Roald Dahl’s Matilda the Musical
A screen adaptation of the gargantuan, critically and commercially successful stage musical of Roald Dahl’s beloved 1988 children’s classic, Matilda the Musical is a kaleidoscopic, glittering piece of entertainment. Glued together by Tim Minchin’s musical dexterity, the film strikes the extraordinarily diverse emotional beats present in Dahl’s bibliography.
The wondrous catharsis of Matilda’s character, the joyous fantasy and the loveliness of Miss Honey, all feel elevated in the glitzy sheen of a record-breaking stage musical (it received the most amount of Olivier Awards won in a single year), while the darkness that inflects so much of Dahl’s work still booms (Minchin’s song introducing the Dickensian Crunchem Hall to Matilda is a particular high point). The almost nightmarish quality inherent in Dahl’s story does lurk further behind the waggishly charming lustre of its veneer, however, particularly when assessed next to the 1996 Danny DeVito classic, still the definitive screen version of the story.
Still, Matilda the Musical offers a different texture, a different slant, to a new generation. It is naturally a film whose aesthetics and production values are up in the clouds, with enthrallingly elaborate musical set pieces and bold colour schemes. While DeVito’s Matilda had a family unit whose relative realism made Matilda’s traumatic domestic circumstance seem shockingly affecting for a children’s film, the set design of the Wormwood household, as well as Stephen Graham and Andrea Riseborough’s incarnations of Matilda’s parents, feel directed to the precipice of distracting caricature, but the conviction of their performances never allows them to be anything other than entertaining.

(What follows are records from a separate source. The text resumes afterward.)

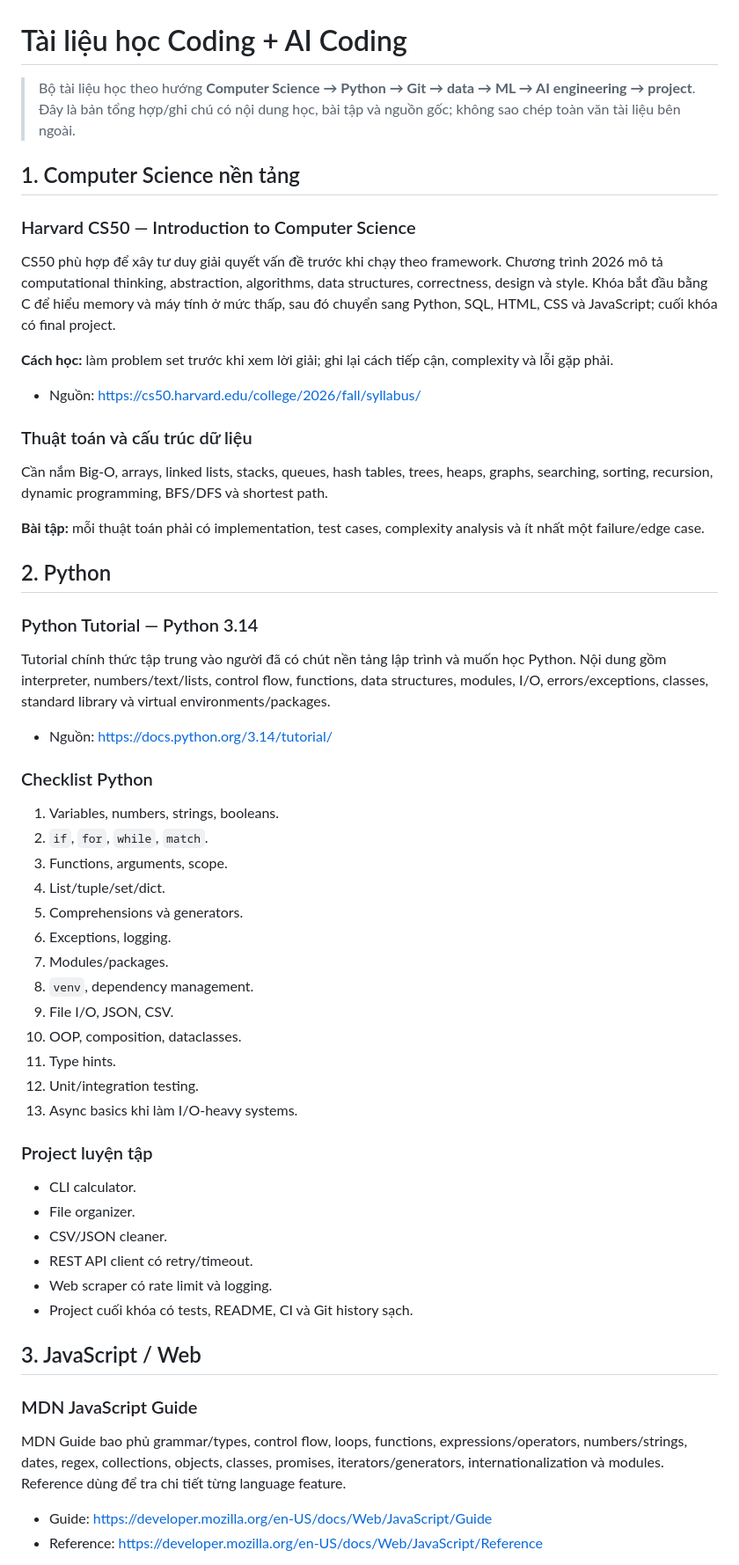
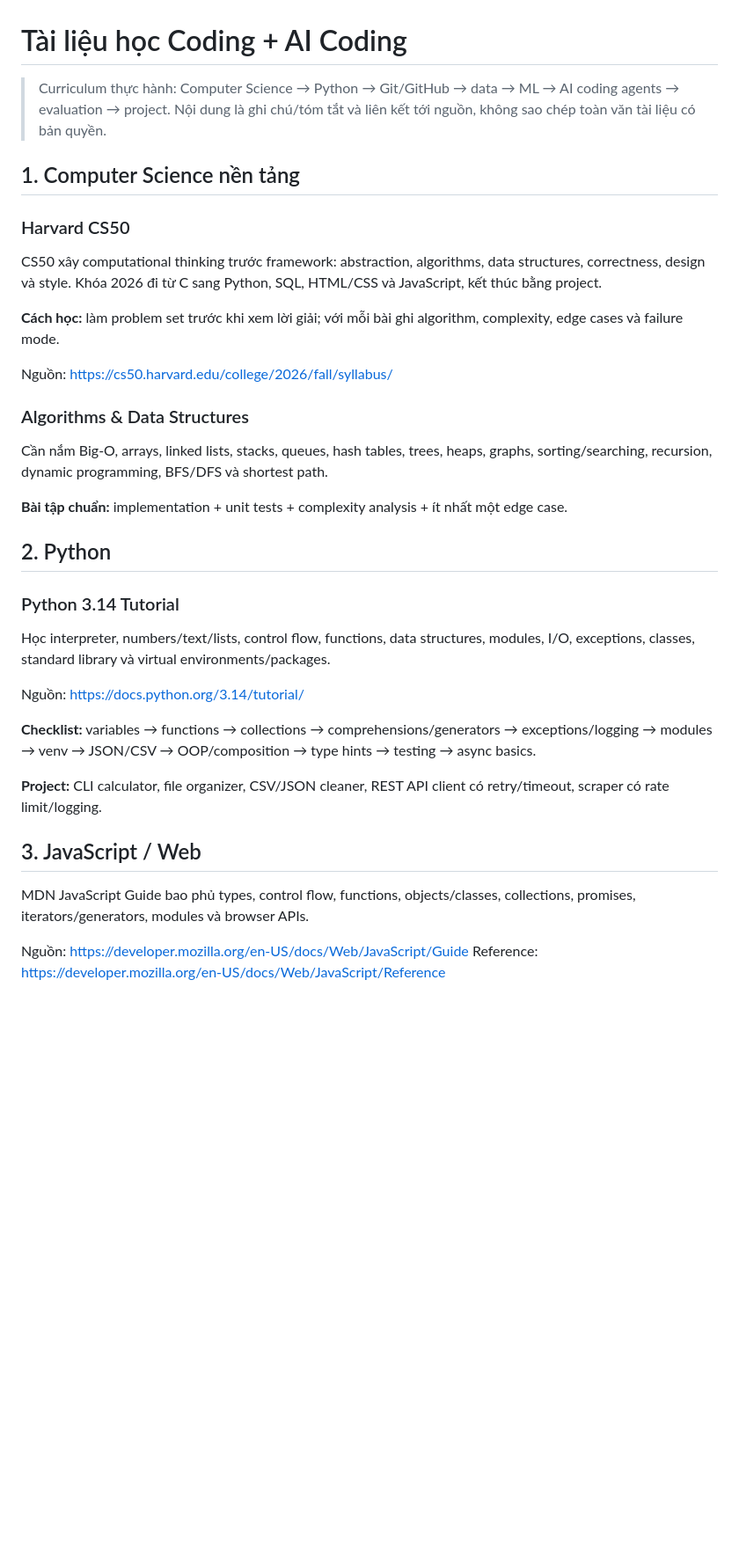
Before and after one commit to huyenytmk2912/Kh-ng., a Markdown page: coding.md, the part around one of its changes. Shown at 88% size. Rendered like a GitHub page; blank space fills up the shorter version.

```diff
--- a/coding.md
+++ b/coding.md
@@ -1,56 +1,36 @@
 # Tài liệu học Coding + AI Coding
 
-> Bộ tài liệu học theo hướng **Computer Science → Python → Git → data → ML → AI engineering → project**. Đây là bản tổng hợp/ghi chú có nội dung học, bài tập và nguồn gốc; không sao chép toàn văn tài liệu bên ngoài.
+> Curriculum thực hành: Computer Science → Python → Git/GitHub → data → ML → AI coding agents → evaluation → project. Nội dung là ghi chú/tóm tắt và liên kết tới nguồn, không sao chép toàn văn tài liệu có bản quyền.
 
 ## 1. Computer Science nền tảng
 
-### Harvard CS50 — Introduction to Computer Science
-CS50 phù hợp để xây tư duy giải quyết vấn đề trước khi chạy theo framework. Chương trình 2026 mô tả computational thinking, abstraction, algorithms, data structures, correctness, design và style. Khóa bắt đầu bằng C để hiểu memory và máy tính ở mức thấp, sau đó chuyển sang Python, SQL, HTML, CSS và JavaScript; cuối khóa có final project.
+### Harvard CS50
+CS50 xây computational thinking trước framework: abstraction, algorithms, data structures, correctness, design và style. Khóa 2026 đi từ C sang Python, SQL, HTML/CSS và JavaScript, kết thúc bằng project.
 
-**Cách học:** làm problem set trước khi xem lời giải; ghi lại cách tiếp cận, complexity và lỗi gặp phải.
+**Cách học:** làm problem set trước khi xem lời giải; với mỗi bài ghi algorithm, complexity, edge cases và failure mode.
 
-- Nguồn: https://cs50.harvard.edu/college/2026/fall/syllabus/
+Nguồn: https://cs50.harvard.edu/college/2026/fall/syllabus/
 
-### Thuật toán và cấu trúc dữ liệu
-Cần nắm Big-O, arrays, linked lists, stacks, queues, hash tables, trees, heaps, graphs, searching, sorting, recursion, dynamic programming, BFS/DFS và shortest path.
+### Algorithms & Data Structures
+Cần nắm Big-O, arrays, linked lists, stacks, queues, hash tables, trees, heaps, graphs, sorting/searching, recursion, dynamic programming, BFS/DFS và shortest path.
 
-**Bài tập:** mỗi thuật toán phải có implementation, test cases, complexity analysis và ít nhất một failure/edge case.
+**Bài tập chuẩn:** implementation + unit tests + complexity analysis + ít nhất một edge case.
 
 ## 2. Python
 
-### Python Tutorial — Python 3.14
-Tutorial chính thức tập trung vào người đã có chút nền tảng lập trình và muốn học Python. Nội dung gồm interpreter, numbers/text/lists, control flow, functions, data structures, modules, I/O, errors/exceptions, classes, standard library và virtual environments/packages.
+### Python 3.14 Tutorial
+Học interpreter, numbers/text/lists, control flow, functions, data structures, modules, I/O, exceptions, classes, standard library và virtual environments/packages.
 
-- Nguồn: https://docs.python.org/3.14/tutorial/
+Nguồn: https://docs.python.org/3.14/tutorial/
 
-### Checklist Python
-1. Variables, numbers, strings, booleans.
-2. `if`, `for`, `while`, `match`.
-3. Functions, arguments, scope.
-4. List/tuple/set/dict.
-5. Comprehensions và generators.
-6. Exceptions, logging.
-7. Modules/packages.
-8. `venv`, dependency management.
-9. File I/O, JSON, CSV.
-10. OOP, composition, dataclasses.
-11. Type hints.
-12. Unit/integration testing.
-13. Async basics khi làm I/O-heavy systems.
+**Checklist:** variables → functions → collections → comprehensions/generators → exceptions/logging → modules → venv → JSON/CSV → OOP/composition → type hints → testing → async basics.
 
-### Project luyện tập
-- CLI calculator.
-- File organizer.
-- CSV/JSON cleaner.
-- REST API client có retry/timeout.
-- Web scraper có rate limit và logging.
-- Project cuối khóa có tests, README, CI và Git history sạch.
+**Project:** CLI calculator, file organizer, CSV/JSON cleaner, REST API client có retry/timeout, scraper có rate limit/logging.
 
 ## 3. JavaScript / Web
 
-### MDN JavaScript Guide
-MDN Guide bao phủ grammar/types, control flow, loops, functions, expressions/operators, numbers/strings, dates, regex, collections, objects, classes, promises, iterators/generators, internationalization và modules. Reference dùng để tra chi tiết từng language feature.
+MDN JavaScript Guide bao phủ types, control flow, functions, objects/classes, collections, promises, iterators/generators, modules và browser APIs.
 
-- Guide: https://developer.mozilla.org/en-US/docs/Web/JavaScript/Guide
-- Reference: https://developer.mozilla.org/en-US/docs/Web/JavaScript/Reference
+Nguồn: https://developer.mozilla.org/en-US/docs/Web/JavaScript/Guide
+Reference: https://developer.mozilla.org/en-US/docs/Web/JavaScript/Reference
 
```
Also changed, not shown: other parts of coding.md (+132 -197 lines).
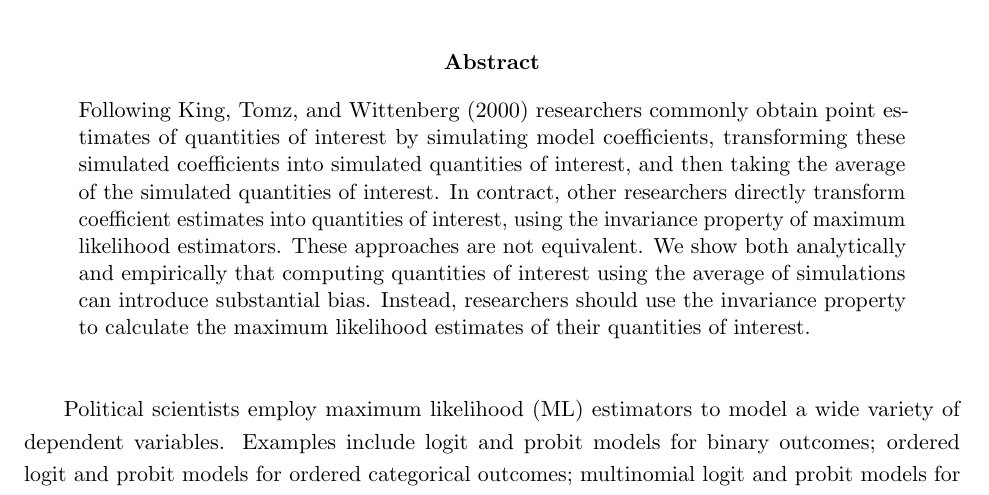
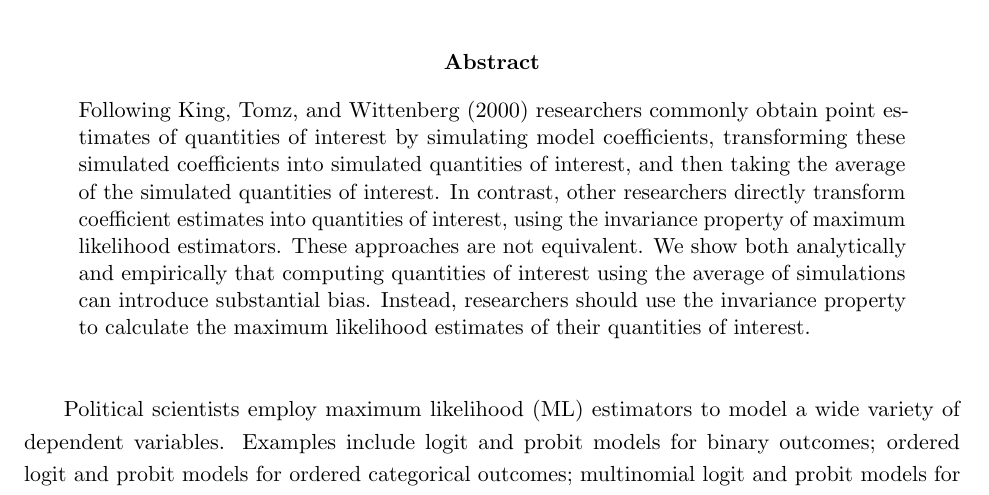
Before and after one commit to carlislerainey/unnecessary, a LaTeX document (doc/unnecessary.tex): part of page 1 of 18, cut so that both start at the same text. Compiled offline with pdfLaTeX.

Commit message:
Fix typo in abstract.

```diff
--- a/doc/unnecessary.tex
+++ b/doc/unnecessary.tex
@@ -187,7 +187,7 @@ Holger L. Kern\symbolfootnote[3]{Holger L. Kern is Assistant Professor of Politi
 {\centerline{\textbf{Abstract}}}
 \begin{quote}\noindent
 Following \cite{KingTomzWittenberg2000} researchers commonly obtain point estimates of quantities of interest by simulating model coefficients, transforming these simulated coefficients into simulated quantities of interest, and then taking the average of the simulated quantities of interest.
-In contract, other researchers directly transform coefficient estimates into quantities of interest, using the invariance property of maximum likelihood estimators.
+In contrast, other researchers directly transform coefficient estimates into quantities of interest, using the invariance property of maximum likelihood estimators.
 These approaches are not equivalent.
 We show both analytically and empirically that computing quantities of interest using the average of simulations can introduce substantial bias.
 Instead, researchers should use the invariance property to calculate the maximum likelihood estimates of their quantities of interest.
```
Also changed, not shown: README.md, doc/unnecessary.pdf.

Alisha Weir puts her stamp on the beloved titular character for her breakout role, a feat that cannot be sniffed at. She nails the spiky mischief of her telekinetic child prodigy, ramping it up to a peak we haven’t yet seen on the screen, while Emma Thompson indulges in heaps of thespian delight which consumes the screen, although her take on the trauma-inducing, beastly headmistress makes you more aware you are watching a loud, swelled burlesque of an archetype than Pam Ferris’s frightening realisation.
The best casting choice, however, is Lashana Lynch, who continues to show her range after the biting, physical gusto of her turn in No Time to Die, although, strangely, her grace in that role may have signposted a performance in this register more so than one may have immediately thought.
It is quite an achievement that Matilda the Musical embraces its showy roots without ever feeling stagey or distractingly manufactured, although it is designed to an absolute tee. It breezes along on a cloud without getting anchored by the weight of expectation or comparison, and romps its way to its trimmed-down two-hour duration in what feels like half the time, and reflects the mischief and childish brass neck of Weir’s luminous Matilda.
Roald Dahl’s Matilda the Musical is released in UK cinemas on 25th November 2022.
Read more reviews and interviews from our London Film Festival 2022 coverage here.
For further information about the festival visit the official BFI website here.
Watch the trailer for Roald Dahl’s Matilda the Musical here: